A shipper can use a UPS package application such as UPS WorldShip, UPS CampusShip or UPS Internet Shipping, click on the 1Z tracking number and request a reroute. Interception requests also can be made through a shipper's myups.com account as well as via UPS Signature Tracking.

"We have been hearing from our customers for many years now that there are times when they ship something out and there is a problem with it," said Stu Markus, product manager of Delivery Intercept at UPS, Atlanta. "The problem can be either on the shipper's side ... or it could be on the receiver's side."

For example, a shoe manufacturer may realize while a shipment is en route to a retailer that each box contains two left shoes. The shipping manager intercepts the packages, returns them to sender and sends out a correct order.

Other popular scenarios, according to Mr. Marcus, include companies that send double orders of merchandise by mistake or merchandise with the wrong logo on it.

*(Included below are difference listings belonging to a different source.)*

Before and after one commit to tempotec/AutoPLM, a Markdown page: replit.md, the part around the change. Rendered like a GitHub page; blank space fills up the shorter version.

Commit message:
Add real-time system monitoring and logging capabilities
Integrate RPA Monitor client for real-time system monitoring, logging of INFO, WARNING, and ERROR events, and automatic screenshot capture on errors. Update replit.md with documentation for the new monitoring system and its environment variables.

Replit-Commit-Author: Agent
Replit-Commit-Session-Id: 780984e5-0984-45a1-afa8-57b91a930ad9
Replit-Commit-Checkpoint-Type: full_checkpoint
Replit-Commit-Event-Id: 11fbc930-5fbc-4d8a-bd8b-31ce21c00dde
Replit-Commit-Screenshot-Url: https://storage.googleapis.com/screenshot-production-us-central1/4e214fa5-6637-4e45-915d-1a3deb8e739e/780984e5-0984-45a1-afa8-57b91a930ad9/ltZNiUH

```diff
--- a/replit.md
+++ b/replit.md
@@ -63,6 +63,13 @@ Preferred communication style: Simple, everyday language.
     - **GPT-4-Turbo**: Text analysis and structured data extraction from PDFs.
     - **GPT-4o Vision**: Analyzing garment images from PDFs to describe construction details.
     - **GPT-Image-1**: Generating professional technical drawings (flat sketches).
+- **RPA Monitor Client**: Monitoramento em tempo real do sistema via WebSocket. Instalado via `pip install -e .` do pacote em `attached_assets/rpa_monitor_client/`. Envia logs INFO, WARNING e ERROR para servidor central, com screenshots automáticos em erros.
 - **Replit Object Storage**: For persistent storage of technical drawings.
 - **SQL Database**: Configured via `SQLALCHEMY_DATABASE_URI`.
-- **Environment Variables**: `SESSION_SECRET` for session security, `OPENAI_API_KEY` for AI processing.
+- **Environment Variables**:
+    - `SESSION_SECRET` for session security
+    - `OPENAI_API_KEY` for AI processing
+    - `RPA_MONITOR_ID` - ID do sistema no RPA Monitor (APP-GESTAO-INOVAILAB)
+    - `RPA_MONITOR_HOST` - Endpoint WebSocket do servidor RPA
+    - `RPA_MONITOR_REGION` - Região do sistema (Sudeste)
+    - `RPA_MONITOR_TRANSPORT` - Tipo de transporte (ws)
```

UPS said its Package Flow Technology powers Delivery Intercept. UPS can not only map more efficient routes for drivers but also flag packages for special handling while they are in the UPS network. In fact, an interception can even be executed after a package is on board one of UPS' delivery vehicles.

Shippers can request to intercept packages being shipped from and to anywhere in the United States and Puerto Rico.

"After the request comes in, we average 15 minutes before the request gets to the destination center," Mr. Marcus said.

Satish Jindel, a transportation analyst at SJ Consulting Group, Sewickley, PA, said the service offers promise but still needs some improvement.

With Delivery Intercept, the service gets intercepted only after it reaches the final destination, he said. For example, if he ships something today from New York to Los Angeles and he calls tomorrow to have his package intercepted, even if it is in Chicago, UPS has to wait until it gets to Los Angeles before it can send it back.

"So, my inventory is still out for 10 days versus two or three days," Mr. Jindel said. "The ideal thing would be for it to be stopped at the first building it arrives at. That would be better for the carrier and the customer."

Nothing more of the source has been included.